However, I get that my situation was very different from let’s say a 15 or 16 year old girl who is sexually active, but doesn’t feel she can be honest with her parents. That sounds like a scary situation, so often to get the birth control that they need, they lie in order to avoid talking about sex with their parents. Which is why in this situation, I wish I could sit down all parents and beg them to talk about sex with their daughters in a judgment-free zone.
I am not saying boys have it easy, but think about the phrase “boys will be boys” when it comes to sex, or the fact we don’t give boys purity rings. No, those are just for girls. We teach men to make themselves bigger, to assert their manhood and sexuality, but yet we teach girls to retract, be quiet, and above all keep their legs shut. This therefore makes it incredibly difficult for young women to initiate discussions about sex and birth control with parents, when from the very beginning we are taught we shouldn’t be having sex anyways.
Your birth control is your business and nobody else’s. You never need to justify your reasons, but at the same time I think as a society we need to work to create an environment where girls don’t feel the need to justify out of defense, but instead feel that they can have honest discussion about birth control and their bodies. I recently referred to a vagina as a “glory garden” when talking about sex with my roommate, and honestly I think it’s a great term. Whether it is the ability to experience pleasure, or to bring about life, female sexuality is something glorious that should be celebrated. But like a garden, it also requires attention and care, so let’s stop acting like giving that attention through the form of birth control is something taboo.
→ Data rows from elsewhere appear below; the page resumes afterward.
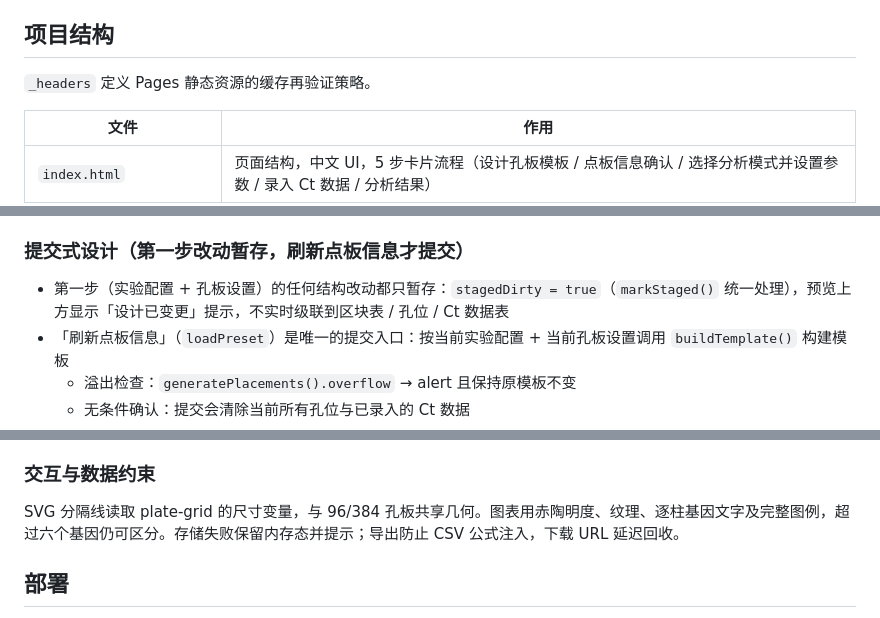
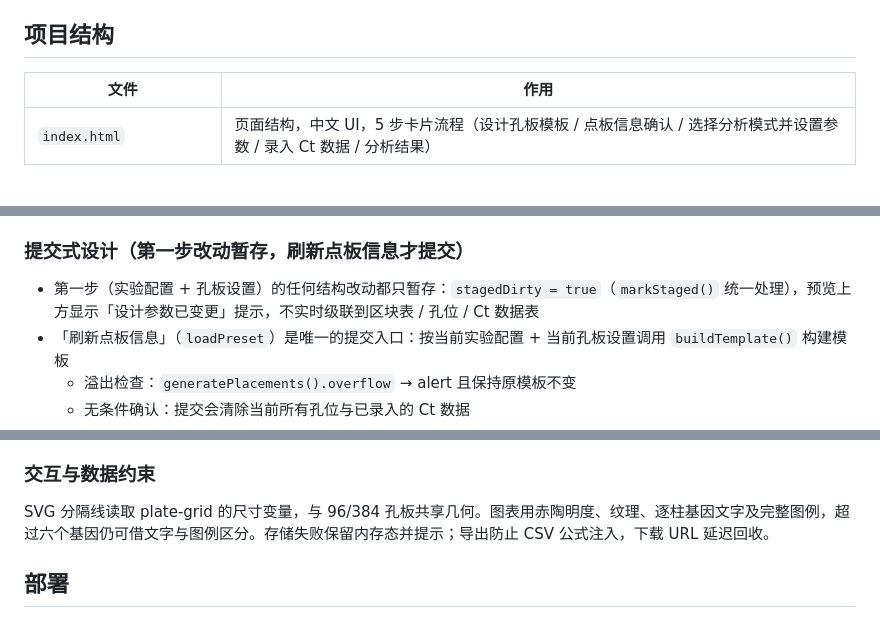
Before and after one commit to heyhey-yoyo/qpcr-tools, a Markdown page: AGENTS.md, 3 parts joined by grey strips. Rendered like a GitHub page; blank space fills up the shorter version.

Commit message:
docs: align descriptions with actual implementation and UI text

```diff
--- a/AGENTS.md
+++ b/AGENTS.md
@@ -14,8 +14,6 @@
 - 无 package.json — 测试通过 Node.js `.mjs` 文件直接运行，无需项目配置
 
 ## 项目结构
-
-`_headers` 定义 Pages 静态资源的缓存再验证策略。
 
 | 文件 | 作用 |
 | --- | --- |
@@ -110,7 +108,7 @@ node test/charts.mjs
 
 ### 提交式设计（第一步改动暂存，刷新点板信息才提交）
 
-- 第一步（实验配置 + 孔板设置）的任何结构改动都只暂存：`stagedDirty = true`（`markStaged()` 统一处理），预览上方显示「设计已变更」提示，不实时级联到区块表 / 孔位 / Ct 数据表
+- 第一步（实验配置 + 孔板设置）的任何结构改动都只暂存：`stagedDirty = true`（`markStaged()` 统一处理），预览上方显示「设计参数已变更」提示，不实时级联到区块表 / 孔位 / Ct 数据表
 - 「刷新点板信息」（`loadPreset`）是唯一的提交入口：按当前实验配置 + 当前孔板设置调用 `buildTemplate()` 构建模板
   - 溢出检查：`generatePlacements().overflow` → alert 且保持原模板不变
   - 无条件确认：提交会清除当前所有孔位与已录入的 Ct 数据
@@ -189,7 +187,7 @@ node test/charts.mjs
 
 ### 交互与数据约束
 
-SVG 分隔线读取 plate-grid 的尺寸变量，与 96/384 孔板共享几何。图表用赤陶明度、纹理、逐柱基因文字及完整图例，超过六个基因仍可区分。存储失败保留内存态并提示；导出防止 CSV 公式注入，下载 URL 延迟回收。
+SVG 分隔线读取 plate-grid 的尺寸变量，与 96/384 孔板共享几何。图表用赤陶明度、纹理、逐柱基因文字及完整图例，超过六个基因仍可借文字与图例区分。存储失败保留内存态并提示；导出防止 CSV 公式注入，下载 URL 延迟回收。
 
 ## 部署
 
```
Also changed, not shown: README.md (+0 -2 lines).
You have to attend to your glory garden ladies, that is your damn right and duty.